SUPPLIED DATA:
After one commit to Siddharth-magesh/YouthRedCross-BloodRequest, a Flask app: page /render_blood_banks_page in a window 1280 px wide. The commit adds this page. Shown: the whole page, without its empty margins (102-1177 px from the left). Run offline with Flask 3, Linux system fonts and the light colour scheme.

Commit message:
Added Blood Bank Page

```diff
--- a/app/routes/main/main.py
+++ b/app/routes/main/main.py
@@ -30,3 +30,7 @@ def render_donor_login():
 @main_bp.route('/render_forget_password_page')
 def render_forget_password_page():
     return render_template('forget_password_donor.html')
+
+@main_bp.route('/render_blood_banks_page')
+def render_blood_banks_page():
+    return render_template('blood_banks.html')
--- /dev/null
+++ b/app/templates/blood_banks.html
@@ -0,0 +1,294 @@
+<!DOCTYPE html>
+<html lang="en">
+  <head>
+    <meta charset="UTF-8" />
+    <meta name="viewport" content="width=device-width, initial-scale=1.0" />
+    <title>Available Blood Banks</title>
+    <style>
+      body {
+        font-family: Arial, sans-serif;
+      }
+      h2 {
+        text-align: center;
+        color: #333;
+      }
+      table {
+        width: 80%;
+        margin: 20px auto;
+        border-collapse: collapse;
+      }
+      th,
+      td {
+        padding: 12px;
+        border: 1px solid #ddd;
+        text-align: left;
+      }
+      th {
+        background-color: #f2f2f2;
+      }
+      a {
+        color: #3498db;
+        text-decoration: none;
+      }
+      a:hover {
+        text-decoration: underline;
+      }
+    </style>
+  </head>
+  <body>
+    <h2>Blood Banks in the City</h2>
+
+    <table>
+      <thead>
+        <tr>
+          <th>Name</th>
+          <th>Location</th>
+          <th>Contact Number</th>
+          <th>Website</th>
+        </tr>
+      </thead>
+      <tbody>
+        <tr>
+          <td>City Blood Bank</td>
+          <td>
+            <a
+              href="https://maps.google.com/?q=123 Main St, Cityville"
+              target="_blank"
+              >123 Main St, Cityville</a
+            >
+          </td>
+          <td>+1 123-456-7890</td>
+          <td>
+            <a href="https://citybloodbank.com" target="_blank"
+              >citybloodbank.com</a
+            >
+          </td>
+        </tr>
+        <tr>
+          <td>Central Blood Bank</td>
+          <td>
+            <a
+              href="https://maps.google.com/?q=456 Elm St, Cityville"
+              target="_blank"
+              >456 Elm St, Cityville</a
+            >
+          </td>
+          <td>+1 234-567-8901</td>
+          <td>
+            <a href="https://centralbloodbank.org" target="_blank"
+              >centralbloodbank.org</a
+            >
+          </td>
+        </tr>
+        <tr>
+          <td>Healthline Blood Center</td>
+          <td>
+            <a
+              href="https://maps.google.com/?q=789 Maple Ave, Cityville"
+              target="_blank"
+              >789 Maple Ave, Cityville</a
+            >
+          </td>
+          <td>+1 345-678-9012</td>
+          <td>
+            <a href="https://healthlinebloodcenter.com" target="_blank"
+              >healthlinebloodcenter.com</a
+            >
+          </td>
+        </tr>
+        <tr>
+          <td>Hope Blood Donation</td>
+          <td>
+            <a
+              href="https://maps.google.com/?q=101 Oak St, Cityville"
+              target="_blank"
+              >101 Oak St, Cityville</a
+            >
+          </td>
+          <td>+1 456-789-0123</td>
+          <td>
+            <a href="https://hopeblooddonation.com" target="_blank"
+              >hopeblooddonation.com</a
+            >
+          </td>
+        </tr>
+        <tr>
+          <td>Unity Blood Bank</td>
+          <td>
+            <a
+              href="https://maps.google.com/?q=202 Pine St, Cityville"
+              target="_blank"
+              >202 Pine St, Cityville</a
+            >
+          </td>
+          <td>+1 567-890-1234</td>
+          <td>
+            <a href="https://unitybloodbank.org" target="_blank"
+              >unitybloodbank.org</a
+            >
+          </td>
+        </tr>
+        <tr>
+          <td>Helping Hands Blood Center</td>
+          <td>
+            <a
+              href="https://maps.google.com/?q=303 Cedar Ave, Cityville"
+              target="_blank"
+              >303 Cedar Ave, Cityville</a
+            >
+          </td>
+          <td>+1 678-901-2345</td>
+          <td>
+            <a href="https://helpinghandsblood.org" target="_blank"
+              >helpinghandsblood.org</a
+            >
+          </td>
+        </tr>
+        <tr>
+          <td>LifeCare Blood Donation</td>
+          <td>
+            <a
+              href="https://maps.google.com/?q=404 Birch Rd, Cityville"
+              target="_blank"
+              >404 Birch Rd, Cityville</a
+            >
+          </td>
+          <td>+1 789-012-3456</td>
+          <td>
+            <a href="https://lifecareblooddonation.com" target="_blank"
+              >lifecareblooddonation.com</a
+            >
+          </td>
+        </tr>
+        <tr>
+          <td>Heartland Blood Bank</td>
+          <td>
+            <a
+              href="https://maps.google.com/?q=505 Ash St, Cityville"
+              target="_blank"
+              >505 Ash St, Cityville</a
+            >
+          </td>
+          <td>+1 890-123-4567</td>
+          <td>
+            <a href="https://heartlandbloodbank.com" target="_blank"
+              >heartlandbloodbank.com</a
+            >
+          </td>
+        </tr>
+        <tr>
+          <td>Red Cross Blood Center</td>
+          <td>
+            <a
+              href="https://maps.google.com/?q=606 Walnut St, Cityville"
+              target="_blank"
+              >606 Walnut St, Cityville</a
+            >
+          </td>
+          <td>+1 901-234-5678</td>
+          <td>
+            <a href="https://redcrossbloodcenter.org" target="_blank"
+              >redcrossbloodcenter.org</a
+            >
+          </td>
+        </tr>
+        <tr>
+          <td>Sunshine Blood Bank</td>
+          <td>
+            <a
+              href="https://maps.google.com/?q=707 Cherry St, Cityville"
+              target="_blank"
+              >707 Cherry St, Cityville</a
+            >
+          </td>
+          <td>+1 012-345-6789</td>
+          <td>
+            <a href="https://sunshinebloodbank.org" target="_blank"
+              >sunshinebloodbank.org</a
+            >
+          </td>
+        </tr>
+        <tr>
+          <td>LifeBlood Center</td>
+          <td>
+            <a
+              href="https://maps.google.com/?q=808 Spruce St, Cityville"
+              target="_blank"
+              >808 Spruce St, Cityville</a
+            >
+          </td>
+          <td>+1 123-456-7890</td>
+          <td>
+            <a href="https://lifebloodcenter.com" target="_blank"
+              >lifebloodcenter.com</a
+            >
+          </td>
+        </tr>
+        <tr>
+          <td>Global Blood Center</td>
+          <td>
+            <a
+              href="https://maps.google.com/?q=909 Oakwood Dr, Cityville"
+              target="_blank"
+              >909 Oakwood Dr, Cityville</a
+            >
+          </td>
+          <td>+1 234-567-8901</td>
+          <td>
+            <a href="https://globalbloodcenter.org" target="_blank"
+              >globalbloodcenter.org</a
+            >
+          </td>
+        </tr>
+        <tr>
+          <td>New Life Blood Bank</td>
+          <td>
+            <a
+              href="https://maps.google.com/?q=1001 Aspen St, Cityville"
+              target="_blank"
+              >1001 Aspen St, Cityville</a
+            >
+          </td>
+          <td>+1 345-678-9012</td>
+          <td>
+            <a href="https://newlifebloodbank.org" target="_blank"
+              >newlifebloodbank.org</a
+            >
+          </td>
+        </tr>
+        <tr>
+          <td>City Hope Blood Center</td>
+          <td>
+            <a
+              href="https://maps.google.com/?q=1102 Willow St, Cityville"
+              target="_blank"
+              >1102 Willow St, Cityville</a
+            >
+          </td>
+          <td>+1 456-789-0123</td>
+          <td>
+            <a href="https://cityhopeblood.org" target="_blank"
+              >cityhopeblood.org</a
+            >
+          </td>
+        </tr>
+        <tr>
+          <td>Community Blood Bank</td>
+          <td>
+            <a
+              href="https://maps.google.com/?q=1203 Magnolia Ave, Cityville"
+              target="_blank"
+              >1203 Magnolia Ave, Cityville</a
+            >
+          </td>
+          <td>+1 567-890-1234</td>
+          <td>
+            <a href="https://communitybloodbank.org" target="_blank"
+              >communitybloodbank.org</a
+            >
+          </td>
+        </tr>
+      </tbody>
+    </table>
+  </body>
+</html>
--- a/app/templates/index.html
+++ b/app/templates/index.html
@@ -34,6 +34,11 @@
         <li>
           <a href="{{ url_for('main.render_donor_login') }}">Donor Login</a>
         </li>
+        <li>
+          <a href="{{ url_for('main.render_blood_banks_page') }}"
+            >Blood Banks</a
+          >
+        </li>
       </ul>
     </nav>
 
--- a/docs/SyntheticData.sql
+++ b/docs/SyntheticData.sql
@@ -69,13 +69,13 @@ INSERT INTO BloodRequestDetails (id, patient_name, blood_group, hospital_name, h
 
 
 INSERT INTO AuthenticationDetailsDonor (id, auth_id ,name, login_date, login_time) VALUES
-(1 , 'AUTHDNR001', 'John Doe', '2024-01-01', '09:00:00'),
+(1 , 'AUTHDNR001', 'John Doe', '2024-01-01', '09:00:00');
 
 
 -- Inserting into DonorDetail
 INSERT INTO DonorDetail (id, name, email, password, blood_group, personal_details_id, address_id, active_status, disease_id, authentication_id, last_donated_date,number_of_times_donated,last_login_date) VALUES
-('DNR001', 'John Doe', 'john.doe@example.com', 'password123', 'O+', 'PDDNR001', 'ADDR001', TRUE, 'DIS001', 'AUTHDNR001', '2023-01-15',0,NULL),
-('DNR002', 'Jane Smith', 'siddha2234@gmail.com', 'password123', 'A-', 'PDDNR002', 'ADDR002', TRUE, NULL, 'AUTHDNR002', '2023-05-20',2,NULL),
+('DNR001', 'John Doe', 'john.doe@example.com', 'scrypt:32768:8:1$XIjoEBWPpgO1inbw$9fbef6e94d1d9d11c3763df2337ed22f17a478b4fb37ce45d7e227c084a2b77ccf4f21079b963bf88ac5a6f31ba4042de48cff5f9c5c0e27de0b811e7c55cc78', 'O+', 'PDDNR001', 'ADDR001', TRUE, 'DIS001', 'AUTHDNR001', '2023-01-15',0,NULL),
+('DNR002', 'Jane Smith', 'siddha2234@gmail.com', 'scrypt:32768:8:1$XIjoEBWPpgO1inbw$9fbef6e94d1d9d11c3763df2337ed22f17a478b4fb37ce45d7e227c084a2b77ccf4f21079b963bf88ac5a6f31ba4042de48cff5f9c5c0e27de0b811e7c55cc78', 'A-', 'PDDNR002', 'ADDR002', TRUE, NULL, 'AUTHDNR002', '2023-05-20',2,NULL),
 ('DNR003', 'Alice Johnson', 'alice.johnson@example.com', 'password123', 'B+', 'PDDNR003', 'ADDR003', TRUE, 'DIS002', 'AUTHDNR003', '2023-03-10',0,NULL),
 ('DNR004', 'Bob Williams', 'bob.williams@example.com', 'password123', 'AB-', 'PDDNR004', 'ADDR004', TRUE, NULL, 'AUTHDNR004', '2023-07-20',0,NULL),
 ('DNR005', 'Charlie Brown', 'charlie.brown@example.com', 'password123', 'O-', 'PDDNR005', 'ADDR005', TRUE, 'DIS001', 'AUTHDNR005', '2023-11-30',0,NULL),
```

WHAT YOU SHOULD DO:
Which lines of the listing include the string "text"? Pull them out.

WRITTEN ANSWER:
+        text-align: center;
+        text-align: left;
+        text-decoration: none;
+        text-decoration: underline;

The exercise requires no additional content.